All this time, American hip-hop was captivating audiences on the other side of the Pacific. Hip-hop not only found its way into K-pop, one of South Korea’s biggest exports and a massive global phenomenon, but it also created a direct lineage of Asian MCs, including Keith Ape, JayAllDay and Kohh. These rappers would appear in Ape’s 2015 music video “It G Ma,” which at 15.5 million views is arguably Asian rap’s biggest statement yet.

“It G Ma” presented a defiantly Asian-centric interpretation of hip-hop. For years, Asians watched as alternative hip-hop artists jacked their fashion through Japanese brands like Bape and Commes des Garçons, and as Internet hip-hop artists like Yung Lean appropriated their aesthetic and calligraphy (see the young Swedish rapper’s video for “Kyoto”). “It G Ma” boldly re-claimed those cultural makers. It was time to remind everyone that Asians had contributed much to hip-hop’s modern visual palette, and that they were the first to look good in Bape.

The video may incur a cultural diaspora a la the British Invasion (Keith Ape made his way to the United States shortly after its release), with implications for the whole Asian-American community: is this how to express ourselves?
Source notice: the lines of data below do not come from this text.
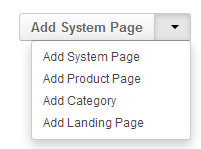
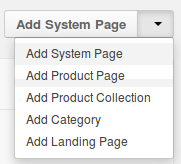
DOC-156: Product Collection Documentation (#10060)

diff --git a/commerce/user_guide/segments/index.rst b/commerce/user_guide/segments/index.rst
@@ -1,0 +1,103 @@
+.. _user-guide-filters-segments:
+
+Segments
+========
+
+Segments are dynamically filtered subsets of the data (e.g. product collection, marketing list) in OroCommerce.
+
+To use a set of records in reports, filters, web catalog nodes or marketing lists, you can create a segment and reuse it instead of copying the same query as a condition.
+
+.. image:: /user_guide/img/filters/use_segments_in_filter.png
+
+Segment combines a set of records filtered using the query that may use the following information as the foundation:
+
+* Activity
+* Data audit
+* Field Condition
+* Segment
+* Condition Group
+
+Dynamic segments refresh automatically. Segments of manual type require explicit refresh by clicking **Refresh** |IcRefresh|.
+
+.. _user-guide--create-segments:
+
+Create Segments
+---------------
+To create a new segment:
+
+#. Navigate to **Reports & Segments > Manage Segments** in the main menu.
+
+#. Click **Create Segment**.
+
+   The *Create Segment page* emerges.
+
+#. In the *General Details*:
+
+   .. image:: /user_guide/img/filters/segment_general.png
+
+   a) Fill in the segment name.
+
+   #) *Optionally*, add a **Description** to help you and other users to understand the purpose or peculiarities of the segment in the future.
+
+   #) Select the main entity that segment should look up.
+
+   #) Select the segment type from the list. **Dynamic** segments are updated as soon as any changes have taken place in the system. **Manual** segments are updated only following the manual refresh action when viewing the segment details.
+
+   #) Optionally, specify the records limit. The segment shows the first X results in case the limit is provided.
+
+   #) Select the segment owner - a business unit, members of which can manage the segment, subject to the roles defined in the system.
+
+#. In the *Designer > Columns* section, define the set of the fields of the entity records to be shown in the segment.
+
+   .. image:: /user_guide/img/filters/list_columns.png
+
+   In order to add a column to the grid:
+
+      a) Choose a field from the drop-down in the **Column** section.
+
+      #) Type in a label to refer to the field in the segment report on the interface. The field label is used by default. Customize it if necessary.
+
+      #) Define the sorting order for at least one column in the segment to sort the resulting data set by the field value.
+
+      #) Click **Add** button.
+
+      #) Reorder the columns by clicking on the line and dragging it to the necessary location.
+
+      .. image:: /user_guide/img/filters/segments_column.png
+
+   In order to manage the columns, use action icons in the last column:
+
+      - Delete a column from the segment with |IcDelete|.
+
+      - Edit the column settings with |IcEdit|.
+
+      - Change the column position, dragging the column by the |IcReorder| icon.
+
+#. In the *Designer > Filters* section, define the filter to select the records for the segment.
+
+#. Click **Save**.
+
+Refresh Manual Segment
+----------------------
+
+To refresh the data in the segment of the manual type:
+
+#. Navigate to **Reports & Segments > Manage Segments** in the main menu.
+
+#. Click on the necessary segment line.
+
+#. Click **Refresh** |IcRefresh|.
+
+View a Segment Filtered Records
+-------------------------------
+
+To view the records selected using the segment filter:
+
+#. Navigate to **Reports & Segments > Manage Segments** in the main menu.
+
+#. Click on the necessary segment line.
+
+.. image:: /user_guide/img/filters/segment_view.png
+
+.. include:: /user_guide/include_images.rst
+   :start-after: begin

diff --git a/commerce/user_guide/marketing_web_catalog/edit_web_catalog_content_tree.rst b/commerce/user_guide/marketing_web_catalog/edit_web_catalog_content_tree.rst
@@ -199,6 +199,34 @@ To add a landing page node to the menu on the OroCommerce Store Front:
 
 #. Click **Save** when you are done filling in the web catalog content node or keep adding the content variants.
 
+Product Collection
+""""""""""""""""""
+
+Product Collection is a filter-based segment that helps you display a custom and dynamic set of products in the web catalog similarly to the category contents.
+
+To add a product collection node to the menu on the OroCommerce Store Front:
+
+#. Select the **Add Product Collection** in the Content Variants list.
+
+   The following section shows:
+
+   .. image:: /user_guide/img/marketing/web_catalogs/WebCatalogCreateContentVariantsProductCollection.png
+      :class: with-border
+
+   .. add ref :ref:`filter <segments-filter>`
+
+#. Set up a filter to limit the products list and include only the necessary products.
+
+   .. note::
+
+      Click **Reset** to clear the filter configuration.
+
+      Click **Apply Query** to preview the filtered product collection.
+
+   .. warning:: If you save the web catalog node with the product collection without applying changed filters, you will be prompted to confirm the changes. It is recommended to preview and double-check the changes to ensure the results meet your expectations.
+
+#. Click **Save** when you are done filling in the web catalog content node or keep adding the content variants.
+
 .. stop
 
 .. include:: /user_guide/include_images.rst

diff --git a/commerce/user_guide/marketing_web_catalog/configuration/index.rst b/commerce/user_guide/marketing_web_catalog/configuration/index.rst
@@ -1,0 +1,37 @@
+:orphan:
+
+Product Collections
+~~~~~~~~~~~~~~~~~~~
+
+.. begin
+
+You can control the frequency of the product collections indexation. By default, product collections are indexed every hour.
+
+.. note::
+
+   Indexing simple filters that rely only on the product attributes happens via the message queue. Indexing task is queued immediately after the product collection node is saved. After the index task is processed, the product collection (or the part of product collection) is available on the Front Store immediately.
+
+   Indexing more complex filters (e.g. those that involve relationships with other entities) is separated from the common reindexation process and happens on a dedicated schedule via cron.
+
+To change the default product collections indexation frequency:
+
+1. Navigate to the system configuration (click **System > Configuration** in the main menu).
+2. Select **Commerce > Product > Product Collections** in the menu to the left.
+
+   .. The following page opens.
+
+   .. .. image:: /user_guide/img/system/configuration/inventory/limitations.png
+         :class: with-border
+
+3. To customize the Indexation Cron Schedule:
+
+     a) Clear the **Use Default** box next to the option.
+     b) Select the desired frequency from the list.
+
+4. Click **Save**.
+
+
+.. finish
+
+.. include:: /user_guide/include_images.rst
+   :start-after: begin

diff --git a/commerce/user_guide/overview/marketing/web_catalogs_overview.rst b/commerce/user_guide/overview/marketing/web_catalogs_overview.rst
@@ -10,6 +10,7 @@ With OroCommerce web catalog and content tree, you can organize the target web s
 The Web Catalog content nodes may be of the following types:
 
 * System page - one of the standard eCommerce website pages (e.g. sign in, user profile, open orders, etc). 
-* Landing page - a custom `landing page <./marketing-landing-page>`_ created in the **Marketing > Landing Pages** section.
-* Category - a category of the :ref:`master catalog <user-guide--products--master-catalog>`.
 * Product - direct link to :ref:`product <user-guide--products--products>` details.
+* Product Collection - a dynamically generated group of products that are stored as data segment.
+* Category - a category of the :ref:`master catalog <user-guide--products--master-catalog>`.
+* Landing page - a custom :ref:`landing page <user-guide--landing-pages>` created in the **Marketing > Landing Pages** section.

diff --git a/commerce/user_guide/marketing_web_catalog/index.rst b/commerce/user_guide/marketing_web_catalog/index.rst
@@ -18,6 +18,13 @@ To view all Web Catalogs, navigate to **Marketing > Web Catalogs** in the main m
 .. image:: /user_guide/img/marketing/web_catalogs/WebCatalogs.png
    :class: with-border
 
+Configuration
+-------------
+
+.. include:: configuration/index.rst
+   :start-after: begin
+   :end-before: finish
+   
 .. include:: create.rst
    :end-before: finish
 

diff --git a/commerce/user_guide/include_images.rst b/commerce/user_guide/include_images.rst
@@ -9,6 +9,14 @@ Images
 
    <i class="fa fa-check fa-lg" aria-hidden="true"></i>
 
+.. |IcRefresh| raw:: html
+
+   <i class="fa fa-repeat fa-lg" aria-hidden="true"></i>
+
+.. |IcReorder| raw:: html
+
+   <i class="fa fa-arrows-v fa-lg" aria-hidden="true"></i>
+
 .. |IcDeactivate| raw:: html
 
    <i class="fa fa-close fa-lg" aria-hidden="true"></i>

diff --git a/commerce/user_guide/system/commerce_configuration/index.rst b/commerce/user_guide/system/commerce_configuration/index.rst
@@ -23,6 +23,8 @@ This section contains information on the system configuration options specific f
    ../../taxes/configuration/us_sales_tax.rst
 
    ../../taxes/configuration/eu_vat_tax.rst
+   
+   ../../marketing_web_catalog/configuration/index.rst
 
    payment_configuration
 

diff --git a/commerce/user_guide/index.rst b/commerce/user_guide/index.rst
@@ -126,6 +126,8 @@ Table of Contents
 
    taxes/index
 
+   segments/index
+
    system/index
 
 ..   install/index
In the coming years, young Asian-American rappers and artists such as Mike Gao, Josh Pan, Dumbfoundead, Azure, Danny Chung and Lyricks will answer that question. As Fresh Kid Ice told me, “[Asian rappers] are underrepresented in hip-hop right now, but we’re coming. There’s more of us than anybody else.”
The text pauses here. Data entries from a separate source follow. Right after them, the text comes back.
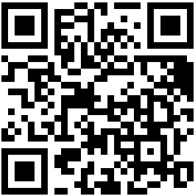
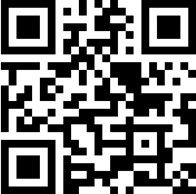
Fixed #83 Update qr code on the main page (#95)

diff --git a/apps/client/src/router/App.tsx b/apps/client/src/router/App.tsx
@@ -1,4 +1,4 @@
-import {Route, Routes } from 'react-router-dom';
+import {Navigate, Route, Routes } from 'react-router-dom';
 import Login from "../pages/Login";
 import { ToastContainer } from 'react-toastify';
 import Places from '../pages/Places/Places';
@@ -29,6 +29,7 @@ function App(){
                 <Route path="/menu/:id/:tableNumber" element={<Menu />} />
                 <Route path="/password/forgot" element={<ForgotPassword />} />
                 <Route path="/password/reset/:token" element={<ResetPassword />} />
+                <Route path="*" element={<IndexPage />} />
             </Routes>
             <ToastContainer />
         </AuthProvider>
Photo courtesy of [Dorothy Ho. / Instagram](

Photo courtesy of Dorothy Ho. / Instagram

One artist embodying Fresh Kid Ice’s prediction in her field is b-girl Dorothy Ho, who hails from the Little Saigon neighborhood in Garden Grove. In the ’90s, Little Saigon was a hot-bed of violence and gang activity. Ho, who split time between foster homes and her grandparents’ house growing up, described to me a life experience as hip-hop as hip-hop gets.

“Growing up in Little Saigon,” she said, “it would be a bunch of immigrants and kids who didn’t know what they wanted to do. The alternative was gang life and selling drugs. But what recently happened in Asian communities is that people opened community youth hip-hop dance teams. Because of those, a lot of students took an initiative in their lives. Hip-hop influenced them, and in a lot of cases it will save them and give them a means to do something better with their lives.”

“Hip-hop is a universal culture,” Ho said. “I’ve seen how many people in the Asian community it has inspired and saved. And I believe hip-hop is what is going to bring the world together.”